Al Filreis

Philadelphia's 'youth poet laureate'

June 2015 - May 2016

Philadelphia’s Office of Arts, Culture and the Creative Economy (OACCE) is now accepting nominations for Philadelphia’s next Youth Poet Laureate, a position complementing the city’s Poet Laureate. The Youth Poet Laureate position is open to high school students residing within the City of Philadelphia. The selected Youth Poet Laureate will serve a term from June 2015 through May 2016.

An assemblage of paradoxes in one body

Baroness Elsa von Freytag Loringhoven

Listen to a brief audio biography of the Baroness Elsa von Freytag Loringhoven. And here is a blurb I wrote for Irene Gammel’s biography:
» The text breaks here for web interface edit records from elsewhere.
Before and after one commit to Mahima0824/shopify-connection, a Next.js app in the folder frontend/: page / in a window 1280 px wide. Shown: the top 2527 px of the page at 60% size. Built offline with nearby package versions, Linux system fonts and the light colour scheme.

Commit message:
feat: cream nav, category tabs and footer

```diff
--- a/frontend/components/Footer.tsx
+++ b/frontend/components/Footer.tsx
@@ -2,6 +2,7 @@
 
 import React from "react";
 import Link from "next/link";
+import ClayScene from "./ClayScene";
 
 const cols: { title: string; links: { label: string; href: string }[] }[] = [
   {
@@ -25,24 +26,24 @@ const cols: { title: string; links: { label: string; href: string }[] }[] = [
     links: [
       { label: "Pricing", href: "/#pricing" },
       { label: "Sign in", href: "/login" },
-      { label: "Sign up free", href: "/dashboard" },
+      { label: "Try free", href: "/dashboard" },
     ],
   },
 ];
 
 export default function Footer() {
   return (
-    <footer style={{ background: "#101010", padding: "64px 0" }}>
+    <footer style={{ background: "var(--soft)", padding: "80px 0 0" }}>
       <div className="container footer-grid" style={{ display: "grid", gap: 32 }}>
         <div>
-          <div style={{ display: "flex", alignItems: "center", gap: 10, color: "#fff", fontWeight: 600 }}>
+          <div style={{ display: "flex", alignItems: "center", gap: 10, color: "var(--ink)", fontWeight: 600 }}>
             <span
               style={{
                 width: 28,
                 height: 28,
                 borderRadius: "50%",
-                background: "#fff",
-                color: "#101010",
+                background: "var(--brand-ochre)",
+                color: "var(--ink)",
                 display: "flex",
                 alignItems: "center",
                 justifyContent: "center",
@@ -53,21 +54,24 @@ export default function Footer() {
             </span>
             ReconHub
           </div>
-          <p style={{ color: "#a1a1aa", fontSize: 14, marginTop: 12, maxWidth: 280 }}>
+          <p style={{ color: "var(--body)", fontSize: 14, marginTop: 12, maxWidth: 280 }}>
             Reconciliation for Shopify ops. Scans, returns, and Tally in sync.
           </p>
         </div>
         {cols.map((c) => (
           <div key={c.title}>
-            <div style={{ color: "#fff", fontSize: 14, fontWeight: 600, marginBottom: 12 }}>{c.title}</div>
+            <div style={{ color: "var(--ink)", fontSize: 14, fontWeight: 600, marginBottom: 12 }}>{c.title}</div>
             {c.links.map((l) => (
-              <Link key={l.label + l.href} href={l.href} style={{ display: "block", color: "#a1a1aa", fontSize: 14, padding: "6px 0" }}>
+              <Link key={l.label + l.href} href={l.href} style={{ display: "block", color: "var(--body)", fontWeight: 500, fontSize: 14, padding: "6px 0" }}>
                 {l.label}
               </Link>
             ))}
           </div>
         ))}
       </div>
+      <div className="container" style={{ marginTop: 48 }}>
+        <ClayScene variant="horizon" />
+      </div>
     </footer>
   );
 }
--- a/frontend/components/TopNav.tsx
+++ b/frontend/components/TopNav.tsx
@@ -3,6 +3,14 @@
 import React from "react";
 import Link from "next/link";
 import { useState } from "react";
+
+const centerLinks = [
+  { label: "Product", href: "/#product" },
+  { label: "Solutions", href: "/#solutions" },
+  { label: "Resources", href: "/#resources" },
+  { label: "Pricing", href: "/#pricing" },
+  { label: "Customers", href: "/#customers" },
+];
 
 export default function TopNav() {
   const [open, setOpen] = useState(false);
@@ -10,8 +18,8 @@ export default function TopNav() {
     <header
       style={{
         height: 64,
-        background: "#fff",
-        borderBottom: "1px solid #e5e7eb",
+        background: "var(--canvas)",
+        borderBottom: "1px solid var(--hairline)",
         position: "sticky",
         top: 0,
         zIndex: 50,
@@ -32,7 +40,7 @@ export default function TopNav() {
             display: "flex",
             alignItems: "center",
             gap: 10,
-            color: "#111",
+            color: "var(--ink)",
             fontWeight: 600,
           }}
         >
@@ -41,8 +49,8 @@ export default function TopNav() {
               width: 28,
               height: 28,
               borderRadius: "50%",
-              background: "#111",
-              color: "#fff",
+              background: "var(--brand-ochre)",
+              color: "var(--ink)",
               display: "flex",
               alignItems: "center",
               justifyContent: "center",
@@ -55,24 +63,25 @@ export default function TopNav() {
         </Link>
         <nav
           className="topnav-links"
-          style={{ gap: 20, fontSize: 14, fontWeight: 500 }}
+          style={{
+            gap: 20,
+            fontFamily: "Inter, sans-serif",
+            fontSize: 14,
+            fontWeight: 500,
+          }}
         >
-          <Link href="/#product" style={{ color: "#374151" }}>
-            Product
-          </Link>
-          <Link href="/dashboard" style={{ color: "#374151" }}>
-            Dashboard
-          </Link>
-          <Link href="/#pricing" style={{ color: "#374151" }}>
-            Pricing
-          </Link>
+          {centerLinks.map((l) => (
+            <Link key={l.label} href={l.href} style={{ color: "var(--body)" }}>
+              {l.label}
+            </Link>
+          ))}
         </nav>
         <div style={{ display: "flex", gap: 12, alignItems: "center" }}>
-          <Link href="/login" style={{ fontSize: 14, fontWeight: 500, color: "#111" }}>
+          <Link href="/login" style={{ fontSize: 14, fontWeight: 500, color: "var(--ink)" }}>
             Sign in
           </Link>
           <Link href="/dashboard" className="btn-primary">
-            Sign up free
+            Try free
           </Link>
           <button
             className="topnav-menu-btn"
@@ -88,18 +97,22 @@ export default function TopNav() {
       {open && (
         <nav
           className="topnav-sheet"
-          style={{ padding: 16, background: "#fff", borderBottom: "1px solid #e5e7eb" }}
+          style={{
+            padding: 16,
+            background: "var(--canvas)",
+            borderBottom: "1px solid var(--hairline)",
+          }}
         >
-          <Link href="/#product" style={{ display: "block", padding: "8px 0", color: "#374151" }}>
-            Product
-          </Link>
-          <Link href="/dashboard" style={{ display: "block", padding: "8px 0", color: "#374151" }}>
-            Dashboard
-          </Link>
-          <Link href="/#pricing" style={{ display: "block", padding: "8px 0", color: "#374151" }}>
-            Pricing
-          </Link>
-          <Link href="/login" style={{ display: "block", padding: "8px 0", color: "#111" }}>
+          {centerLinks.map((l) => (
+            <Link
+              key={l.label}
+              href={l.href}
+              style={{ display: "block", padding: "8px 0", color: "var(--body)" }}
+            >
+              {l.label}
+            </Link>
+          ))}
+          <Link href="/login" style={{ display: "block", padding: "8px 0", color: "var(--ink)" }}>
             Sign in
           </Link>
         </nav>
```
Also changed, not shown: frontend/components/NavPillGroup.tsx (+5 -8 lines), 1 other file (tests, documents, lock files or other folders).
‘The Baroness cut the most compelling modernist figure. She literally wore New York dada, thus inventing it as a pattern of aesthetic costume to be worn so tight that it was her skin, her self. She was, as Irene Gammel puts it in this remarkable biographical study, an “assemblage of paradoxes embodied in one body.” That the Baroness knew and inspired or inspiringly repelled nearly everyone associated with the rise of modernist practice in New York has been already part of the story, but it has never been so richly detailed. In Gammel's presentation the Baroness emerges as far more than an ingenue. She became a mature, self-conscious dynamic artistic force — and remarkably productive in her own right, not despite but because she exhausted herself up from the inside out.’

Crowdsourcing collaborative close readings of supposedly 'difficult' poems globally

Today I distributed the following announcement widely to 130,000 participants in "ModPo," the free, open-enrollment, noncredit 10-week course in modern and contemporary U.S. poetry:

I am very excited to announce a new aspect of ModPo that I hope will intrigue you and perhaps induce you to participate. We have created a new section of ModPo that parallels the main ModPo syllabus, "chapter" by "chapter" and week by week, and offers links to short video recordings of ModPo people around the world gathered in small groups conducting collaborative close readings of our poems — and related poems — themselves. Yes: we are now calling for crowdsourced collaborative close readings.

Hear 'Cellar Song for Five Voices' (1960)

Emmett Williams's "Sense Sound" (left); poster for 2/6/1990 performance at Paula Cooper Gallery (right).

New at PennSound — Jackson Mac Low, Dick Higgins, Petr Kotik, Joseph Kubera, and Chris Nappi perform Emmett Williams’s Cellar Song for Five Voices. This piece was written in 1960. The recording here was made of a performance in 1990, presented by the S.E.M. Ensemble, recorded by Mikhail Liberman at Paula Cooper Gallery, 2/6/1990. Click on this link to the Jackson Mac Low PennSound page: http://writing.upenn.edu/pennsound/x/Mac-Low.php#cellar .

Tom Devaney teaches Williams's 'The Last Words of My English Grandmother' to high-school students


I invited Tom Devaney to teach a poem to a group of high-school juniors back in 2010. He brought with him William Carlos Williams's poem “The Last Words of My English Grandmother” because, as he told the students, he likes to hear voices in a poem and also likes to quote his own grandmother in his poems. The first nine minutes of the video are taken up with preliminaries, so if you want to skip to the discussion, move the time dial to 8:50. To watch the video, click here or anywhere on the image above. Click here to visit the PennSound page that includes all twelve of these videos — two sets of six poets each teaching one poem to high school students.